- Work required: Return all the entries below exactly as they were given.

Start of Input records

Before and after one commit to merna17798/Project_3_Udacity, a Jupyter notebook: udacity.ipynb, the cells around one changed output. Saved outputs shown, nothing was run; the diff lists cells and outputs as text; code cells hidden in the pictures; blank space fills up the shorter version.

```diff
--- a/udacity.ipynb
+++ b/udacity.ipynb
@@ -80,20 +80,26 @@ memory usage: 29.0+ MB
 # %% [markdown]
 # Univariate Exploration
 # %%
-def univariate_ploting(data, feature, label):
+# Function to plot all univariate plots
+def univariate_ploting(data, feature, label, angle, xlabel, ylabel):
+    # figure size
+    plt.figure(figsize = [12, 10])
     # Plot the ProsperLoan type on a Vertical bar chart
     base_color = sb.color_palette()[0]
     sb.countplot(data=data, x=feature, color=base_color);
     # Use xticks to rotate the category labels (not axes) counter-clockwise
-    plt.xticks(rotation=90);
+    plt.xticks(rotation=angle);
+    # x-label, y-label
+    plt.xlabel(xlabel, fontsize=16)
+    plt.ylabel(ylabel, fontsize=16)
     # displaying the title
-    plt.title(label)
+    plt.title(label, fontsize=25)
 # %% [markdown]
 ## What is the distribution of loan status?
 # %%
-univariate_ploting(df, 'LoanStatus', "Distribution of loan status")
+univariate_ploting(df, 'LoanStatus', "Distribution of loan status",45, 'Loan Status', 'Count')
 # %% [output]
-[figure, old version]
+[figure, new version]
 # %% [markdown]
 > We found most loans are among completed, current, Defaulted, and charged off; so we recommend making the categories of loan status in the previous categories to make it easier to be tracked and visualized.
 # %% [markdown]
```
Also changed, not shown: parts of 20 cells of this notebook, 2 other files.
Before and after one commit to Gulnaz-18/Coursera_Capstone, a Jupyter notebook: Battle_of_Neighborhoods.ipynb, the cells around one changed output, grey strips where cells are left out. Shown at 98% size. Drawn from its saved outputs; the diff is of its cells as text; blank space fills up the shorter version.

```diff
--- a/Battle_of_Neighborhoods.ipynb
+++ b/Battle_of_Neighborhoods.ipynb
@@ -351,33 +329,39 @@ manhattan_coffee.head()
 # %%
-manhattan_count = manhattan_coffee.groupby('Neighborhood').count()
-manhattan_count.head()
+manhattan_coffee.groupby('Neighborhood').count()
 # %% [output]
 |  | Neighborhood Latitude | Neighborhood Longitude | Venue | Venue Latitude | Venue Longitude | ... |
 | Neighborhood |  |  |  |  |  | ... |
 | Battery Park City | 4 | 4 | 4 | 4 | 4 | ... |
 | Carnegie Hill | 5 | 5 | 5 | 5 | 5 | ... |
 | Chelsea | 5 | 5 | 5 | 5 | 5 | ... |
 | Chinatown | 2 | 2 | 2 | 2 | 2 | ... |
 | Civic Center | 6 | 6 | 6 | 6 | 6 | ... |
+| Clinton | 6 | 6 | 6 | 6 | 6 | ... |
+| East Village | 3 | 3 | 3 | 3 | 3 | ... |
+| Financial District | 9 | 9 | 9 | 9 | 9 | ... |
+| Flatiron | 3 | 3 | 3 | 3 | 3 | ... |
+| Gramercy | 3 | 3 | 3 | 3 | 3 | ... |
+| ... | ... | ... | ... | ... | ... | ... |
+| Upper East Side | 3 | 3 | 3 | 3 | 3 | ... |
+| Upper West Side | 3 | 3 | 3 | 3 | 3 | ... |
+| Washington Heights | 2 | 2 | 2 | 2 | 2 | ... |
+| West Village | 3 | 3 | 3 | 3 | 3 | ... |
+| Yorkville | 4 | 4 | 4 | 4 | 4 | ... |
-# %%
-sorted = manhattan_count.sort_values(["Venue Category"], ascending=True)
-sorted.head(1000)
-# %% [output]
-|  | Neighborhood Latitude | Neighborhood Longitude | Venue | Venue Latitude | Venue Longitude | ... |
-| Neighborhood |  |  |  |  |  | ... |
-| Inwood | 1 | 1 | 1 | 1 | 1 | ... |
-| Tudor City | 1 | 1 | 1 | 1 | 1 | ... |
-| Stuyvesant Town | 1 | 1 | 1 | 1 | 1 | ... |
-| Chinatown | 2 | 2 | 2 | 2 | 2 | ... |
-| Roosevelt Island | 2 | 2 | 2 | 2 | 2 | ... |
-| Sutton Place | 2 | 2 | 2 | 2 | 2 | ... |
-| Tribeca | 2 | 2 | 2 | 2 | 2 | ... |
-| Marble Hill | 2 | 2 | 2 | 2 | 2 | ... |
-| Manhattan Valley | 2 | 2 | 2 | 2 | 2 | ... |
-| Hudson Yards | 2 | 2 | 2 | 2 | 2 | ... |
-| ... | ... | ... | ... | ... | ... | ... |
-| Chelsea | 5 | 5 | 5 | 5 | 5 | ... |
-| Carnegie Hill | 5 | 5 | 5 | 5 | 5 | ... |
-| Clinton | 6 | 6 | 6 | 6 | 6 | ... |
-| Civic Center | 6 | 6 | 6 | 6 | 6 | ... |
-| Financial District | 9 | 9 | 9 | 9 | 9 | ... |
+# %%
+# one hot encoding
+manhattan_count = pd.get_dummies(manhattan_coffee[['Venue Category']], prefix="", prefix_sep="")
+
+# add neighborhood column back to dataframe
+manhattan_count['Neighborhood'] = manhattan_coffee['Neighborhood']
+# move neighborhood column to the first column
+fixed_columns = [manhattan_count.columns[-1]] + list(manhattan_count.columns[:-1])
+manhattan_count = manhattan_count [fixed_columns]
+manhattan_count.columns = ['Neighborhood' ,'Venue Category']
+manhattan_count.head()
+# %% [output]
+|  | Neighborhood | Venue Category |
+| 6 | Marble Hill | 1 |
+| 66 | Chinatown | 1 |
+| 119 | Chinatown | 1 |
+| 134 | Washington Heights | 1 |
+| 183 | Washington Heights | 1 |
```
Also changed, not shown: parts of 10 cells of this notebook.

End of Input records

- Response:
Before and after one commit to merna17798/Project_3_Udacity, a Jupyter notebook: udacity.ipynb, the cells around one changed output. Saved outputs shown, nothing was run; the diff lists cells and outputs as text; code cells hidden in the pictures; blank space fills up the shorter version.

```diff
--- a/udacity.ipynb
+++ b/udacity.ipynb
@@ -80,20 +80,26 @@ memory usage: 29.0+ MB
 # %% [markdown]
 # Univariate Exploration
 # %%
-def univariate_ploting(data, feature, label):
+# Function to plot all univariate plots
+def univariate_ploting(data, feature, label, angle, xlabel, ylabel):
+    # figure size
+    plt.figure(figsize = [12, 10])
     # Plot the ProsperLoan type on a Vertical bar chart
     base_color = sb.color_palette()[0]
     sb.countplot(data=data, x=feature, color=base_color);
     # Use xticks to rotate the category labels (not axes) counter-clockwise
-    plt.xticks(rotation=90);
+    plt.xticks(rotation=angle);
+    # x-label, y-label
+    plt.xlabel(xlabel, fontsize=16)
+    plt.ylabel(ylabel, fontsize=16)
     # displaying the title
-    plt.title(label)
+    plt.title(label, fontsize=25)
 # %% [markdown]
 ## What is the distribution of loan status?
 # %%
-univariate_ploting(df, 'LoanStatus', "Distribution of loan status")
+univariate_ploting(df, 'LoanStatus', "Distribution of loan status",45, 'Loan Status', 'Count')
 # %% [output]
-[figure, old version]
+[figure, new version]
 # %% [markdown]
 > We found most loans are among completed, current, Defaulted, and charged off; so we recommend making the categories of loan status in the previous categories to make it easier to be tracked and visualized.
 # %% [markdown]
```
Also changed, not shown: parts of 20 cells of this notebook, 2 other files.
Before and after one commit to Gulnaz-18/Coursera_Capstone, a Jupyter notebook: Battle_of_Neighborhoods.ipynb, the cells around one changed output, grey strips where cells are left out. Shown at 98% size. Drawn from its saved outputs; the diff is of its cells as text; blank space fills up the shorter version.

```diff
--- a/Battle_of_Neighborhoods.ipynb
+++ b/Battle_of_Neighborhoods.ipynb
@@ -351,33 +329,39 @@ manhattan_coffee.head()
 # %%
-manhattan_count = manhattan_coffee.groupby('Neighborhood').count()
-manhattan_count.head()
+manhattan_coffee.groupby('Neighborhood').count()
 # %% [output]
 |  | Neighborhood Latitude | Neighborhood Longitude | Venue | Venue Latitude | Venue Longitude | ... |
 | Neighborhood |  |  |  |  |  | ... |
 | Battery Park City | 4 | 4 | 4 | 4 | 4 | ... |
 | Carnegie Hill | 5 | 5 | 5 | 5 | 5 | ... |
 | Chelsea | 5 | 5 | 5 | 5 | 5 | ... |
 | Chinatown | 2 | 2 | 2 | 2 | 2 | ... |
 | Civic Center | 6 | 6 | 6 | 6 | 6 | ... |
+| Clinton | 6 | 6 | 6 | 6 | 6 | ... |
+| East Village | 3 | 3 | 3 | 3 | 3 | ... |
+| Financial District | 9 | 9 | 9 | 9 | 9 | ... |
+| Flatiron | 3 | 3 | 3 | 3 | 3 | ... |
+| Gramercy | 3 | 3 | 3 | 3 | 3 | ... |
+| ... | ... | ... | ... | ... | ... | ... |
+| Upper East Side | 3 | 3 | 3 | 3 | 3 | ... |
+| Upper West Side | 3 | 3 | 3 | 3 | 3 | ... |
+| Washington Heights | 2 | 2 | 2 | 2 | 2 | ... |
+| West Village | 3 | 3 | 3 | 3 | 3 | ... |
+| Yorkville | 4 | 4 | 4 | 4 | 4 | ... |
-# %%
-sorted = manhattan_count.sort_values(["Venue Category"], ascending=True)
-sorted.head(1000)
-# %% [output]
-|  | Neighborhood Latitude | Neighborhood Longitude | Venue | Venue Latitude | Venue Longitude | ... |
-| Neighborhood |  |  |  |  |  | ... |
-| Inwood | 1 | 1 | 1 | 1 | 1 | ... |
-| Tudor City | 1 | 1 | 1 | 1 | 1 | ... |
-| Stuyvesant Town | 1 | 1 | 1 | 1 | 1 | ... |
-| Chinatown | 2 | 2 | 2 | 2 | 2 | ... |
-| Roosevelt Island | 2 | 2 | 2 | 2 | 2 | ... |
-| Sutton Place | 2 | 2 | 2 | 2 | 2 | ... |
-| Tribeca | 2 | 2 | 2 | 2 | 2 | ... |
-| Marble Hill | 2 | 2 | 2 | 2 | 2 | ... |
-| Manhattan Valley | 2 | 2 | 2 | 2 | 2 | ... |
-| Hudson Yards | 2 | 2 | 2 | 2 | 2 | ... |
-| ... | ... | ... | ... | ... | ... | ... |
-| Chelsea | 5 | 5 | 5 | 5 | 5 | ... |
-| Carnegie Hill | 5 | 5 | 5 | 5 | 5 | ... |
-| Clinton | 6 | 6 | 6 | 6 | 6 | ... |
-| Civic Center | 6 | 6 | 6 | 6 | 6 | ... |
-| Financial District | 9 | 9 | 9 | 9 | 9 | ... |
+# %%
+# one hot encoding
+manhattan_count = pd.get_dummies(manhattan_coffee[['Venue Category']], prefix="", prefix_sep="")
+
+# add neighborhood column back to dataframe
+manhattan_count['Neighborhood'] = manhattan_coffee['Neighborhood']
+# move neighborhood column to the first column
+fixed_columns = [manhattan_count.columns[-1]] + list(manhattan_count.columns[:-1])
+manhattan_count = manhattan_count [fixed_columns]
+manhattan_count.columns = ['Neighborhood' ,'Venue Category']
+manhattan_count.head()
+# %% [output]
+|  | Neighborhood | Venue Category |
+| 6 | Marble Hill | 1 |
+| 66 | Chinatown | 1 |
+| 119 | Chinatown | 1 |
+| 134 | Washington Heights | 1 |
+| 183 | Washington Heights | 1 |
```
Also changed, not shown: parts of 10 cells of this notebook.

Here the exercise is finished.